Please print the entries exactly, omitting each image.

Web page edit records
————————

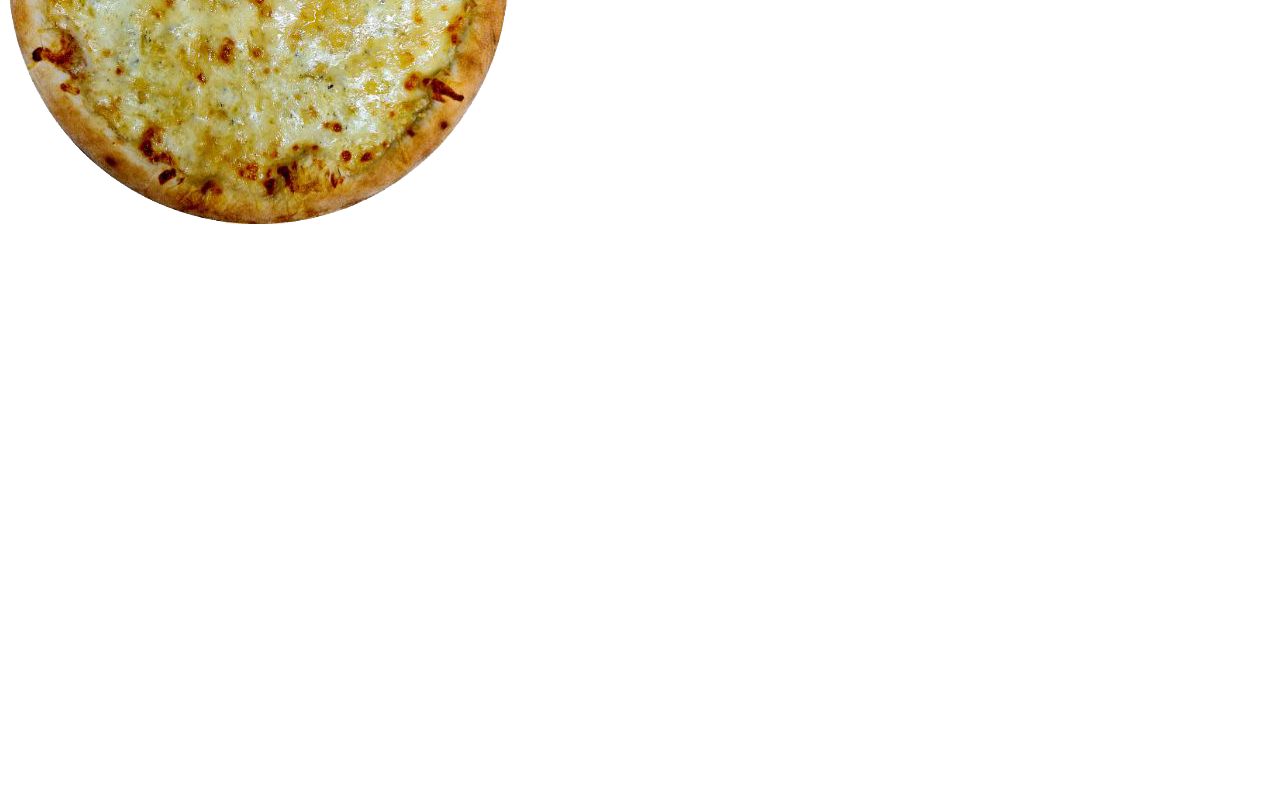
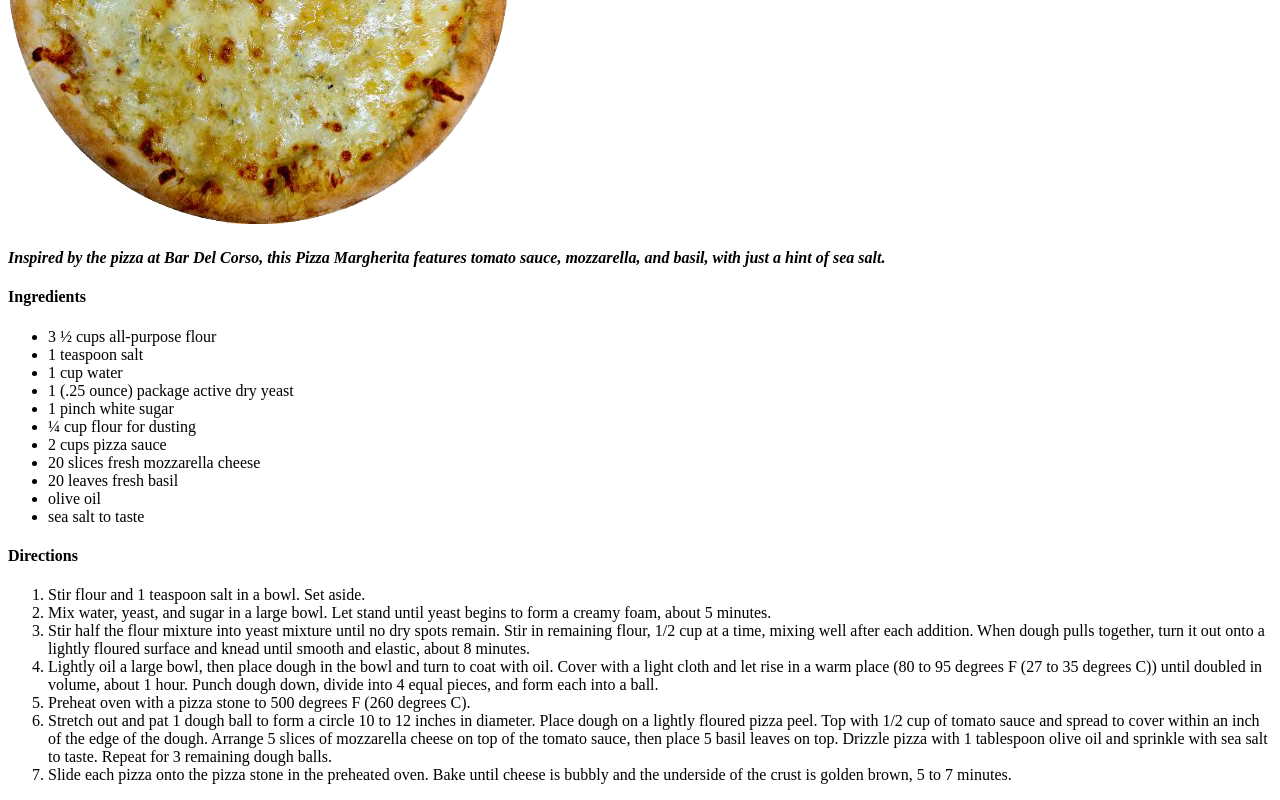
Before and after one commit to urimshuku/Recipes-Website, a plain HTML site: page recipes/pizza.html in a window 1280 px wide. Shown: the part 356-1156 px from the top of the page. Before the commit the page ends 800 px from the top, so only its background shows below. Drawn offline with Linux system fonts and the light colour scheme.

Commit message:
Add ingredients and directions

```diff
--- a/recipes/pizza.html
+++ b/recipes/pizza.html
@@ -8,5 +8,30 @@
     <body>
         <h1>Pizza</h1>
         <img src="../img/pizza.png" alt="Pizza">
+        <h4><em>Inspired by the pizza at Bar Del Corso, this Pizza Margherita features tomato sauce, mozzarella, and basil, with just a hint of sea salt.</em></h4>
+    <h4>Ingredients</h4>
+        <ul>
+            <li>3 ½ cups all-purpose flour</li>
+            <li>1 teaspoon salt</li>
+            <li>1 cup water</li>
+            <li>1 (.25 ounce) package active dry yeast</li>
+            <li>1 pinch white sugar</li>
+            <li>¼ cup flour for dusting</li>
+            <li>2 cups pizza sauce</li>
+            <li>20 slices fresh mozzarella cheese</li>
+            <li>20 leaves fresh basil</li>
+            <li>olive oil</li>
+            <li>sea salt to taste</li>
+        </ul>
+    <h4>Directions</h4>
+        <ol>
+            <li>Stir flour and 1 teaspoon salt in a bowl. Set aside.</li>
+            <li>Mix water, yeast, and sugar in a large bowl. Let stand until yeast begins to form a creamy foam, about 5 minutes.</li>
+            <li>Stir half the flour mixture into yeast mixture until no dry spots remain. Stir in remaining flour, 1/2 cup at a time, mixing well after each addition. When dough pulls together, turn it out onto a lightly floured surface and knead until smooth and elastic, about 8 minutes.</li>
+            <li>Lightly oil a large bowl, then place dough in the bowl and turn to coat with oil. Cover with a light cloth and let rise in a warm place (80 to 95 degrees F (27 to 35 degrees C)) until doubled in volume, about 1 hour. Punch dough down, divide into 4 equal pieces, and form each into a ball.</li>
+            <li>Preheat oven with a pizza stone to 500 degrees F (260 degrees C). </li>
+            <li>Stretch out and pat 1 dough ball to form a circle 10 to 12 inches in diameter. Place dough on a lightly floured pizza peel. Top with 1/2 cup of tomato sauce and spread to cover within an inch of the edge of the dough. Arrange 5 slices of mozzarella cheese on top of the tomato sauce, then place 5 basil leaves on top. Drizzle pizza with 1 tablespoon olive oil and sprinkle with sea salt to taste. Repeat for 3 remaining dough balls. </li>
+            <li>Slide each pizza onto the pizza stone in the preheated oven. Bake until cheese is bubbly and the underside of the crust is golden brown, 5 to 7 minutes. </li>
+        </ol>
     </body>
 </html>
```
Also changed, not shown: recipes/pasta.html (+18 -0 lines), recipes/polenta.html (+16 -0 lines), 1 other file.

————————

> [EXPECTED OUTPUT]:
Before and after one commit to urimshuku/Recipes-Website, a plain HTML site: page recipes/pizza.html in a window 1280 px wide. Shown: the part 356-1156 px from the top of the page. Before the commit the page ends 800 px from the top, so only its background shows below. Drawn offline with Linux system fonts and the light colour scheme.

Commit message:
Add ingredients and directions

```diff
--- a/recipes/pizza.html
+++ b/recipes/pizza.html
@@ -8,5 +8,30 @@
     <body>
         <h1>Pizza</h1>
         <img src="../img/pizza.png" alt="Pizza">
+        <h4><em>Inspired by the pizza at Bar Del Corso, this Pizza Margherita features tomato sauce, mozzarella, and basil, with just a hint of sea salt.</em></h4>
+    <h4>Ingredients</h4>
+        <ul>
+            <li>3 ½ cups all-purpose flour</li>
+            <li>1 teaspoon salt</li>
+            <li>1 cup water</li>
+            <li>1 (.25 ounce) package active dry yeast</li>
+            <li>1 pinch white sugar</li>
+            <li>¼ cup flour for dusting</li>
+            <li>2 cups pizza sauce</li>
+            <li>20 slices fresh mozzarella cheese</li>
+            <li>20 leaves fresh basil</li>
+            <li>olive oil</li>
+            <li>sea salt to taste</li>
+        </ul>
+    <h4>Directions</h4>
+        <ol>
+            <li>Stir flour and 1 teaspoon salt in a bowl. Set aside.</li>
+            <li>Mix water, yeast, and sugar in a large bowl. Let stand until yeast begins to form a creamy foam, about 5 minutes.</li>
+            <li>Stir half the flour mixture into yeast mixture until no dry spots remain. Stir in remaining flour, 1/2 cup at a time, mixing well after each addition. When dough pulls together, turn it out onto a lightly floured surface and knead until smooth and elastic, about 8 minutes.</li>
+            <li>Lightly oil a large bowl, then place dough in the bowl and turn to coat with oil. Cover with a light cloth and let rise in a warm place (80 to 95 degrees F (27 to 35 degrees C)) until doubled in volume, about 1 hour. Punch dough down, divide into 4 equal pieces, and form each into a ball.</li>
+            <li>Preheat oven with a pizza stone to 500 degrees F (260 degrees C). </li>
+            <li>Stretch out and pat 1 dough ball to form a circle 10 to 12 inches in diameter. Place dough on a lightly floured pizza peel. Top with 1/2 cup of tomato sauce and spread to cover within an inch of the edge of the dough. Arrange 5 slices of mozzarella cheese on top of the tomato sauce, then place 5 basil leaves on top. Drizzle pizza with 1 tablespoon olive oil and sprinkle with sea salt to taste. Repeat for 3 remaining dough balls. </li>
+            <li>Slide each pizza onto the pizza stone in the preheated oven. Bake until cheese is bubbly and the underside of the crust is golden brown, 5 to 7 minutes. </li>
+        </ol>
     </body>
 </html>
```
Also changed, not shown: recipes/pasta.html (+18 -0 lines), recipes/polenta.html (+16 -0 lines), 1 other file.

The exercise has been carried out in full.